If you blink while driving through Boone County, Indiana, you might miss Advance. Yet, this small, rural town consisting of but a few hundred people is home to the storefront of Sid’s famous junque business, Boone County Uniques. Sid believes and has proven that location isn’t necessarily what makes a business successful.
His business has taken many shapes and names over the years, but at the heart of it, Sid is a traveling salesman, and not in the traditional sense. He’s been buying, rebuilding, repurposing, and selling everything from architectural salvage to pots and pans since he was five years old. His uncle and his father taught the Salem, Indiana native the trade, beginning with refinishing furniture.
“My uncle taught me to look at something not for what it is, but for what it could be,” remembers Sid. “I was doing the Pinterest thing before Pinterest was ever around.”
He considers himself somewhat of a gypsy. For years, he has traveled the country selling unique, antique, wholesale, and items of all kinds at flea markets. “There is definitely a culture to it. You never know who you’re going to meet. There are a lot of just good, fun people.”
Sid’s favorite event is the 127 Yard Sale—the world’s longest yard sale, covering over 690 miles from Michigan to Alabama. He camps out for four days in Junction City, Kentucky every August to sell his wares and to meet people from all sides of the U.S. Networking with people at events like these is Sid’s specialty.
“You don’t have to give away all of your secrets, but where do you get all of this stuff?” I had to inquire, because even at the greatest of auctions, I’ve never been able to obtain a haul like the ones so often featured on the Boone County Uniques page where Sid’s truck is stacked, packed, and piled high with furniture after a day of pickin’. The man literally doesn’t even have to tie the stuff down—that’s how crazy it is.
“Mostly individuals,” he replies casually.
I marvel at the dozens of stacks of business cards displayed on his counter, representing small business owners like himself. “So you just know a lot of people with a lot of stuff.” When you’ve been doing this for as long as he has and when you love meeting people as much as Sid does, you get to know a lot of people…with a lot of stuff.
“There can’t be competition in this business.
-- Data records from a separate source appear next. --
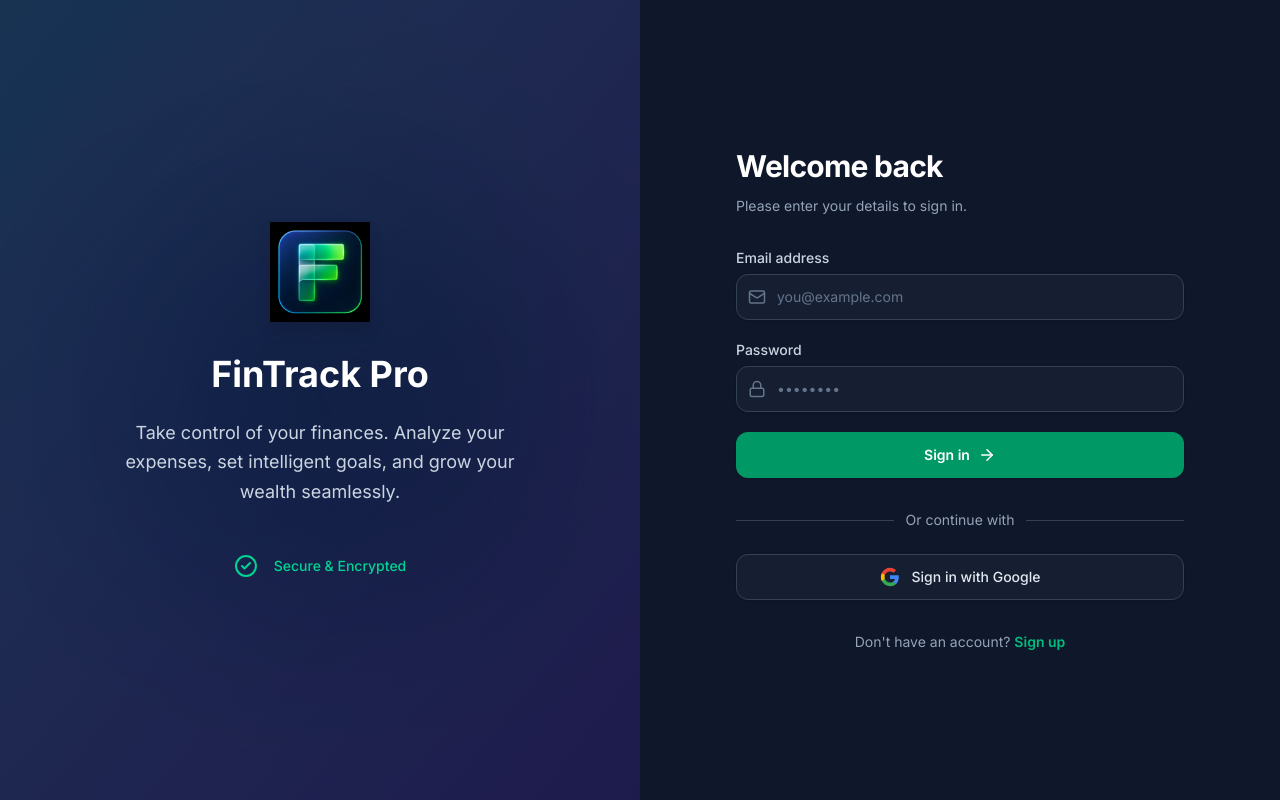
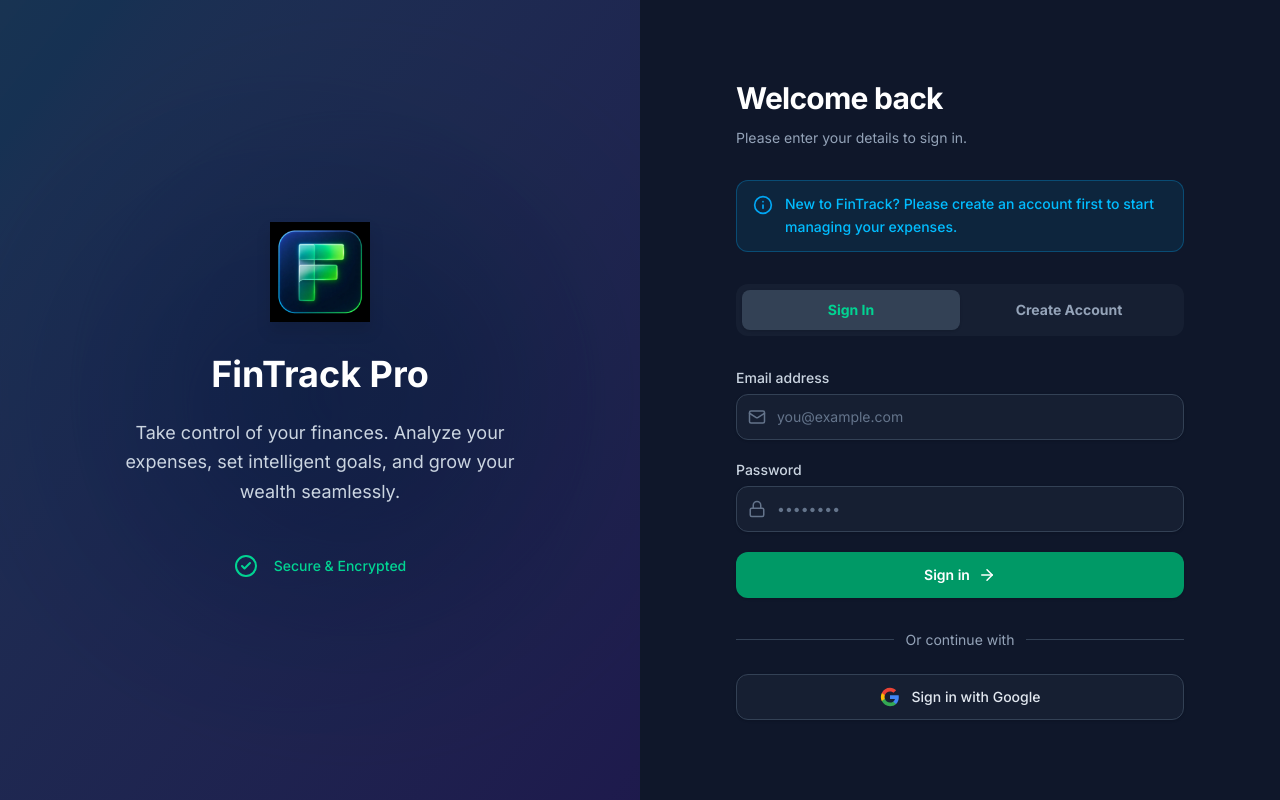
Before and after one commit to mahakal404/FinTrack-by-Expense-Manager-Pro, a React (Vite) app: page /login in a window 1280 px wide. Built offline with nearby package versions, Linux system fonts and the light colour scheme; no server answers.

Commit message:
feat: add explicit instructions for new users and implement tabbed auth UI

```diff
--- a/src/pages/Login.jsx
+++ b/src/pages/Login.jsx
@@ -1,10 +1,10 @@
 import { useState } from 'react';
 import { useNavigate, useLocation } from 'react-router-dom';
 import { useAuth } from '../context/AuthContext';
-import { Mail, Lock, User, CheckCircle2, AlertCircle, ArrowRight } from 'lucide-react';
+import { Mail, Lock, User, CheckCircle2, AlertCircle, ArrowRight, Info } from 'lucide-react';
 
 export default function Login() {
-  const [isSignUp, setIsSignUp] = useState(false);
+  const [isLogin, setIsLogin] = useState(true);
   const [email, setEmail] = useState('');
   const [password, setPassword] = useState('');
   const [name, setName] = useState('');
@@ -25,7 +25,7 @@
 
     try {
       let user;
-      if (isSignUp) {
+      if (!isLogin) {
         const res = await signup(email, password, name);
         user = res.user;
       } else {
@@ -91,10 +91,17 @@
         <div className="w-full max-w-md space-y-8">
           <div className="text-center lg:text-left">
             <h2 className="text-3xl font-bold text-white tracking-tight">
-              {isSignUp ? 'Create an account' : 'Welcome back'}
+              {!isLogin ? 'Create an account' : 'Welcome back'}
             </h2>
             <p className="mt-3 text-slate-400 text-sm">
-              {isSignUp ? 'Start managing your expenses today.' : 'Please enter your details to sign in.'}
+              {!isLogin ? 'Start managing your expenses today.' : 'Please enter your details to sign in.'}
+            </p>
+          </div>
+
+          <div className="bg-sky-500/10 border border-sky-500/30 text-sky-400 px-4 py-3 rounded-xl flex items-start gap-3">
+            <Info size={20} className="shrink-0 mt-0.5 text-sky-500" />
+            <p className="text-sm leading-relaxed font-medium">
+              New to FinTrack? Please create an account first to start managing your expenses.
             </p>
           </div>
 
@@ -105,8 +112,25 @@
             </div>
           )}
 
+          <div className="flex bg-slate-800/50 p-1.5 rounded-xl mt-6">
+             <button
+                type="button"
+                onClick={() => setIsLogin(true)}
+                className={`flex-1 py-2.5 text-sm font-bold rounded-lg transition-all ${isLogin ? 'bg-slate-700 text-emerald-400 shadow-sm' : 'text-slate-400 hover:text-slate-300'}`}
+             >
+                Sign In
+             </button>
+             <button
+                type="button"
+                onClick={() => setIsLogin(false)}
+                className={`flex-1 py-2.5 text-sm font-bold rounded-lg transition-all ${!isLogin ? 'bg-slate-700 text-emerald-400 shadow-sm' : 'text-slate-400 hover:text-slate-300'}`}
+             >
+                Create Account
+             </button>
+          </div>
+
           <form onSubmit={handleSubmit} className="space-y-5">
-            {isSignUp && (
+            {!isLogin && (
               <div>
                 <label className="block text-sm font-medium text-slate-300 mb-1.5">Full Name</label>
                 <div className="relative">
@@ -164,7 +188,7 @@
               disabled={loading}
               className="w-full flex justify-center items-center gap-2 py-3 px-4 border border-transparent rounded-xl shadow-sm text-sm font-semibold text-white bg-emerald-600 hover:bg-emerald-500 focus:outline-none focus:ring-2 focus:ring-offset-2 focus:ring-offset-slate-900 focus:ring-emerald-500 disabled:opacity-50 disabled:cursor-not-allowed transition-all"
             >
-              {isSignUp ? 'Sign up' : 'Sign in'}
+              {!isLogin ? 'Sign up' : 'Sign in'}
               <ArrowRight size={18} />
             </button>
           </form>
@@ -208,15 +232,6 @@
             </div>
           </div>
 
-          <p className="mt-8 text-center text-sm text-slate-400">
-            {isSignUp ? 'Already have an account?' : "Don't have an account?"}{' '}
-            <button
-              onClick={() => setIsSignUp(!isSignUp)}
-              className="font-semibold text-emerald-500 hover:text-emerald-400 transition-colors focus:outline-none"
-            >
-              {isSignUp ? 'Sign in' : 'Sign up'}
-            </button>
-          </p>
         </div>
       </div>
     </div>
```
We have to help each other. If there’s something I don’t have that a customer is looking for, I can send them over to you, and one day, you’ll send a customer over my way.”
Photo courtesy of Boone County Uniques
In the past, Sid has organized flea markets with as many as 300 vendors. He wanted to bring a true, unique flea market to the Boone County area, so he organized Robin Eye Country Flea Market a few years ago on his niece’s property in Whitestown, Indiana. It grew to include dozens of shabby chic, primitive, antique, and vintage vendors and was a favorite weekend activity for junquers from all over the Indianapolis area from the spring through the fall.
When the property was sold, Sid found a storefront property in the little town of Advance. He planned on using the building for storage, but people took notice. Boone County Uniques was born in 2014 when he decided to open the doors for business a few days a week. People who knew Sid from Robin Eye can now find the same great deals on items that can’t be found anywhere else on Mondays, Tuesdays, and Saturdays at Boone County Uniques. You also won’t find the same items on any given visit, as merchandise moves quickly through the packed store, and Sid is constantly procuring new items and working on new projects. The flea market still takes place every first Saturday of the month behind the store.
Photo courtesy of Boone County Uniques
People come from far and wide for the unbeatable selection and prices at the flea market. A mother and daughter travel from Austin, Texas every first Saturday during Boone County Unique’s flea market season, while another couple from Illinois never misses a sale.
In between days at the store, you can find Boone County Uniques at pop-up markets and fleas anywhere from Nashville, Tennessee to the legendary Covered Bridge Festival in Parke County, Indiana. After all, Sid is still a gypsy at heart. To him, this business isn’t a job—it’s a way of life.
Boone County Uniques setting up their booth at the Hobnob Holiday Market in Danville, IL. Photo courtesy of Boone County Uniques.
Check out Boone County Uniques at 104 N. Main St., Advance, IN. Like and follow them on Facebook to see where you can find them at their next pop-up market!